-- Opening Marker --

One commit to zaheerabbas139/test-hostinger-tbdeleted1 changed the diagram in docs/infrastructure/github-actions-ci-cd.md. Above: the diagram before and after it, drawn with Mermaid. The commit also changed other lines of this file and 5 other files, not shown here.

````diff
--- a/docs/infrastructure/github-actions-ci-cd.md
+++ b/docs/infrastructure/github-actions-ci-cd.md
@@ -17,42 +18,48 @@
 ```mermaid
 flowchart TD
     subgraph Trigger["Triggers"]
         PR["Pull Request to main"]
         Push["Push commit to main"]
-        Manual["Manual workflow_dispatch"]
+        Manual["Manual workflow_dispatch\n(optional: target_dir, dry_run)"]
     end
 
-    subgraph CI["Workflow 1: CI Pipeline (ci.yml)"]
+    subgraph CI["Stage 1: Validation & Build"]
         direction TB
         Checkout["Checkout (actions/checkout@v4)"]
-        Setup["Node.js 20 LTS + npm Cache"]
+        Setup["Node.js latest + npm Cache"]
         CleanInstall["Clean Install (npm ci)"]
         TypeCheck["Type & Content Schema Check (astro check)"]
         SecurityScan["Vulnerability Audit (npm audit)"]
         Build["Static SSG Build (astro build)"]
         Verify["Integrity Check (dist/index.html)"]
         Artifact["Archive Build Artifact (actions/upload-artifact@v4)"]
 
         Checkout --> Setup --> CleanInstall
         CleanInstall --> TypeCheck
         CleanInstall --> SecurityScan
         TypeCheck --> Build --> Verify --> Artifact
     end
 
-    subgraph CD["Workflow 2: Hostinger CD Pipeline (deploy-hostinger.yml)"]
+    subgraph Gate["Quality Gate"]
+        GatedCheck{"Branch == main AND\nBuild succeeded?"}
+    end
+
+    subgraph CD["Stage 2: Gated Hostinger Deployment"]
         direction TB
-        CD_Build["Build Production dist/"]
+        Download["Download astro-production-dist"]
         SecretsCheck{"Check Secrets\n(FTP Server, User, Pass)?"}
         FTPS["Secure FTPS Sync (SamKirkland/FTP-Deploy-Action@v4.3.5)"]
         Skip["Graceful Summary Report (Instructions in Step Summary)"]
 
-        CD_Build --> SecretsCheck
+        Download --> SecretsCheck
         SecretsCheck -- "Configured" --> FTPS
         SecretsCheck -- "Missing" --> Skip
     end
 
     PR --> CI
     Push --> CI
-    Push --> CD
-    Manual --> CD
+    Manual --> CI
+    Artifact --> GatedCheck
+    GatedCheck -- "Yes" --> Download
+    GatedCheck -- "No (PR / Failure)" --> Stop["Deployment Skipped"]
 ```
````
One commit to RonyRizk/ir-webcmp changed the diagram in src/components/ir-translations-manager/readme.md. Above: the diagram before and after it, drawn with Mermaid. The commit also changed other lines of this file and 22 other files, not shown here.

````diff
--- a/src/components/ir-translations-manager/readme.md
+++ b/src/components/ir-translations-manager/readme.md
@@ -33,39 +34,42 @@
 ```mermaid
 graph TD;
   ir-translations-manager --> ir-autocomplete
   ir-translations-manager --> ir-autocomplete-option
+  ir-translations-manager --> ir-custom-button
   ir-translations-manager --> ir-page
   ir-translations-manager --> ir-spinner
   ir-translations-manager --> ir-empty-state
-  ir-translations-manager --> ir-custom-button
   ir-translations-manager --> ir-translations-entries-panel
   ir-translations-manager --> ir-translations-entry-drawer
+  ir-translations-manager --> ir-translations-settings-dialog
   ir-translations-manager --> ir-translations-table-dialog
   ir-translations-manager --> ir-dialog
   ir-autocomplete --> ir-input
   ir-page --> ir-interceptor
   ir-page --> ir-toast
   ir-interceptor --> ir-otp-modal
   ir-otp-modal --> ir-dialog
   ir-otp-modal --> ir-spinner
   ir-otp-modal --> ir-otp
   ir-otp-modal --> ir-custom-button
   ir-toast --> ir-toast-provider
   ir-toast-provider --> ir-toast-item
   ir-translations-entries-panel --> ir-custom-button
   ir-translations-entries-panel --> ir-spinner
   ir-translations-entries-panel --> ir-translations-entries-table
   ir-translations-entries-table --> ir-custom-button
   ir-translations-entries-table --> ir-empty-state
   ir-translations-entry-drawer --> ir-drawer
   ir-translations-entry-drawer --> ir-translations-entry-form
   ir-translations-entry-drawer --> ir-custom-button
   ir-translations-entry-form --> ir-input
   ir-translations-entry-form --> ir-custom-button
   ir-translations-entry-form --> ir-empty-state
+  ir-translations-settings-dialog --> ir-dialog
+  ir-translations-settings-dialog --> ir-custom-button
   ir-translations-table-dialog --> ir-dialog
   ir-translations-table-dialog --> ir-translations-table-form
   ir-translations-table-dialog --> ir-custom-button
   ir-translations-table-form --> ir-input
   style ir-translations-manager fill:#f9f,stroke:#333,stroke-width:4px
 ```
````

-- Closing Marker --

■ **Exercise**
Pull every line that holds the string "table" out of the records.

■ **Solution**
   ir-translations-manager --> ir-translations-table-dialog
   ir-translations-entries-panel --> ir-translations-entries-table
   ir-translations-entries-table --> ir-custom-button
   ir-translations-entries-table --> ir-empty-state
   ir-translations-table-dialog --> ir-dialog
   ir-translations-table-dialog --> ir-translations-table-form
   ir-translations-table-dialog --> ir-custom-button
   ir-translations-table-form --> ir-input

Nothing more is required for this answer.